Astronomy and Astrophysics, volume 413, 711-723 (2004/1-2)
Tests of stellar model atmospheres by optical interferometry. VLTI/VINCI limb-darkening measurements of the M4 giant ψ Phe.
WITTKOWSKI M., AUFDENBERG J.P. and KERVELLA P.
Abstract (from CDS):
We present K-band interferometric measurements of the limb-darkened (LD) intensity profile of the M4 giant star ψPhoenicis obtained with the Very Large Telescope Interferometer (VLTI) and its commissioning instrument VINCI. High-precision squared visibility amplitudes in the second lobe of the visibility function were obtained employing two 8.2m Unit Telescopes (UTs). This took place one month after light from UTs was first combined for interferometric fringes.

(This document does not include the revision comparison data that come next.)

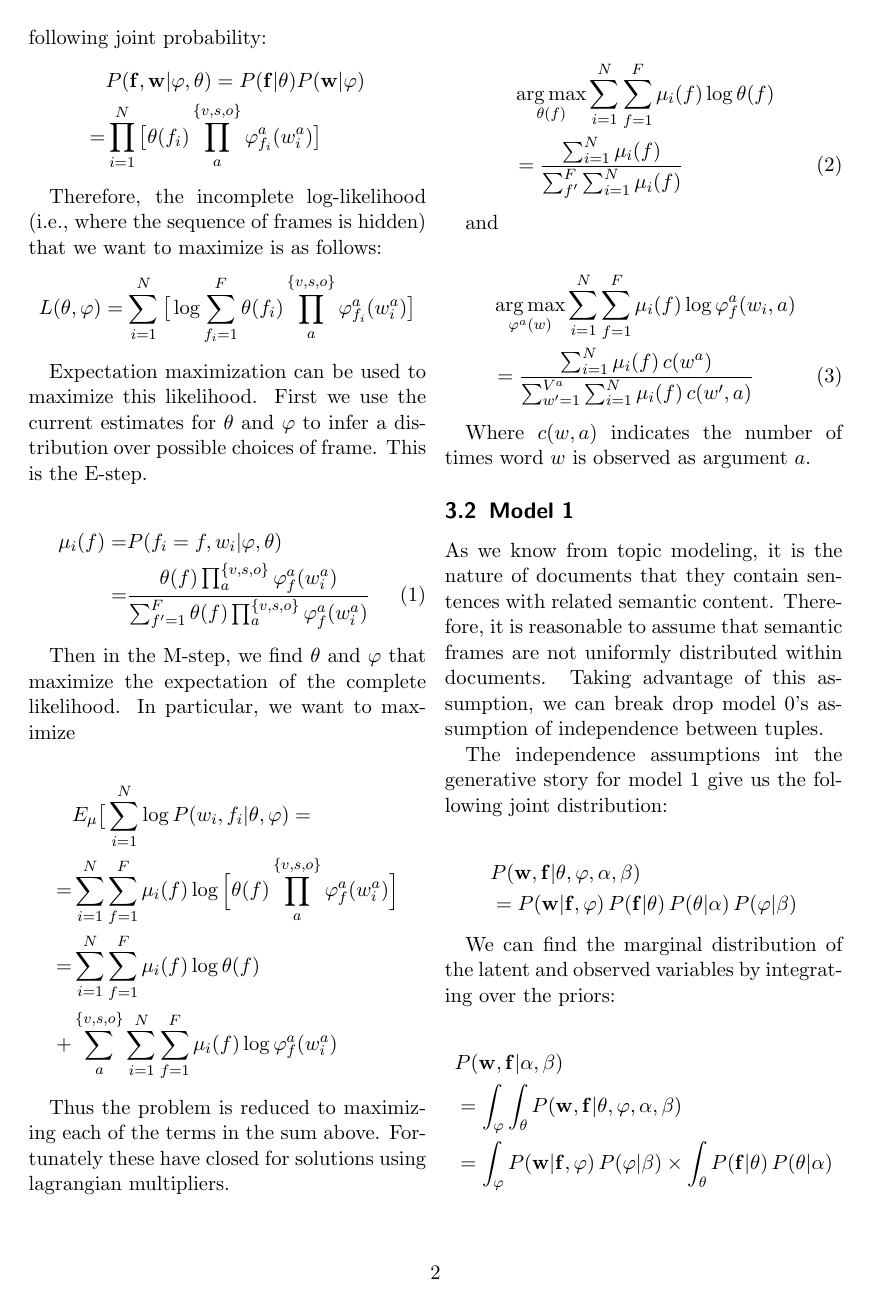
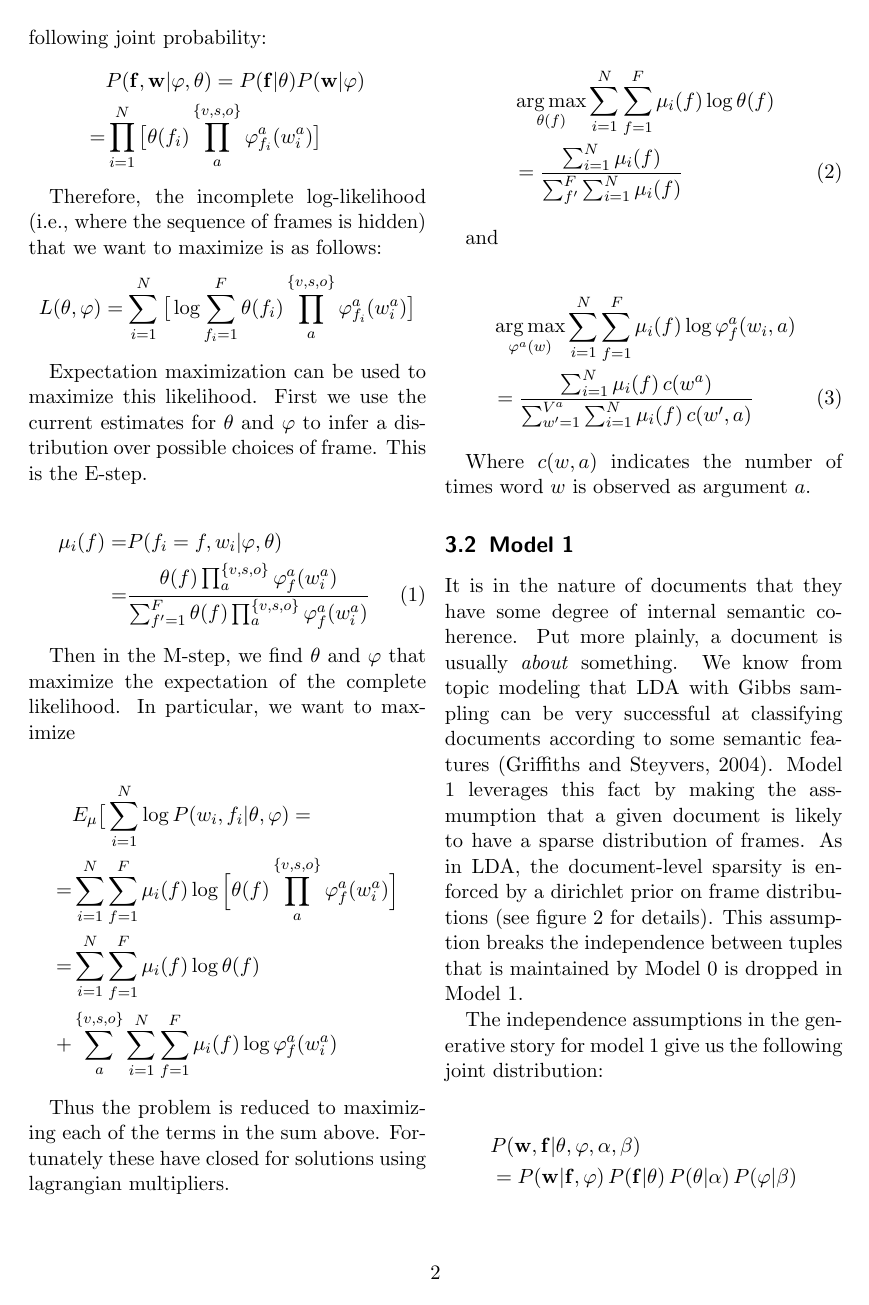
Before and after one commit to winobes/semantic-frame-induction, a LaTeX document (Paper/paper.tex): page 2 of 4. Compiled offline with pdfLaTeX.

Commit message:
Model 1.

```diff
--- a/Paper/paper.tex
+++ b/Paper/paper.tex
@@ -78,7 +78,7 @@ Model 0 is based on one originally proposed in \citet{rooth1999}, which
 considers noun-verb pairs. Following \citet{oconnor2013}, we expand the model
 to use the limited syntax of VSOs.
 
-The generative story (fig. \ref{gen0}) gives us the following joint probability:
+The generative story (figure \ref{gen0}) gives us the following joint probability:
 \begin{align*}
 &P(\mathbf{f},\mathbf{w}|\phi,\theta)
   = P(\mathbf{f}|\theta)P(\mathbf{w}|\phi)\\
@@ -131,11 +131,15 @@ Where $c(w,a)$ indicates the number of times word $w$ is observed as argument $a
 
 \subsection{Model 1}
 
-As we know from topic modeling, it is the nature of documents that they contain
-sentences with related semantic content. Therefore, it is reasonable to assume
-that semantic frames are not uniformly distributed within documents. Taking
-advantage of this assumption, we can break drop model 0's assumption of independence
-between tuples.
+It is in the nature of documents that they have some degree of internal semantic
+coherence. Put more plainly, a document is usually \emph{about} something. We
+know from topic modeling that LDA with Gibbs sampling can be very successful at
+classifying documents according to some semantic features \citep{griffiths2004}.
+Model 1 leverages this fact by making the assmumption that a given document is
+likely to have a sparse distribution of frames. As in LDA, the document-level
+sparsity is enforced by a dirichlet prior on frame distributions (see figure
+\ref{gen1} for details). This assumption breaks the independence between tuples
+that is maintained by Model 0 is dropped in Model 1.
 
 \begin{figure}
 
@@ -156,10 +160,11 @@ between tuples.
     \input{model1plate.tex}
 
     \caption{Model 1 generative story}
+    \label{gen1}
 
 \end{figure}
 
-The independence assumptions int the generative story for model 1 give us the
+The independence assumptions in the generative story for model 1 give us the
 following joint distribution:
 
 \begin{align*}
@@ -180,5 +204,2 @@ integrating over the priors:
 
 \begin{align}
-&p(z_{ij} = f| \mathbf{f}_{-ij},\alpha,\beta,\mathbf{w})\\
-&\propto \prod_a^{\{v,s,o\}}\frac{\beta^a + \tilde{c}(f,w_{ij})}{V^a + \tilde{c}(f)}
-        \cdot \frac{\alpha + \tilde{c}(i,f)}{f\alpha+\tilde{c}(i)}
```
Also changed, not shown: Paper/refs.bib (+11 -0 lines), Paper/paper.tex (43 more changed lines).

In addition, we sampled the visibility function at small spatial frequencies using the 40cm test siderostats. Our measurement constrains the diameter of the star as well as its center-to-limb intensity variation (CLV). We construct a spherical hydrostatic PHOENIX model atmosphere based on spectrophotometric data from the literature and compare its CLV prediction with our interferometric measurement. We compare as well CLV predictions by plane-parallel hydrostatic PHOENIX, ATLAS9, and ATLAS12 models. We find that the Rosseland angular diameter as predicted by comparison of the spherical PHOENIX model with spectrophotometry is in good agreement with our interferometric diameter measurement. The shape of our measured visibility function in the second lobe is consistent with all considered PHOENIX and ATLAS model predictions, and is significantly different to uniform disk (UD) and fully darkened disk (FDD) models. We derive high-precision fundamental parameters for ψPhe, namely a Rosseland angular diameter of 8.13±0.2mas, with the Hipparcos parallax corresponding to a Rosseland linear radius R of 86±3R☉, and an effective temperature of 3550±50K, with R corresponding to a luminosity of logL/L☉=3.02±0.06. Together with evolutionary models, these values are consistent with a mass of 1.3±0.2M☉, and a surface gravity of logg=0.68±0.11.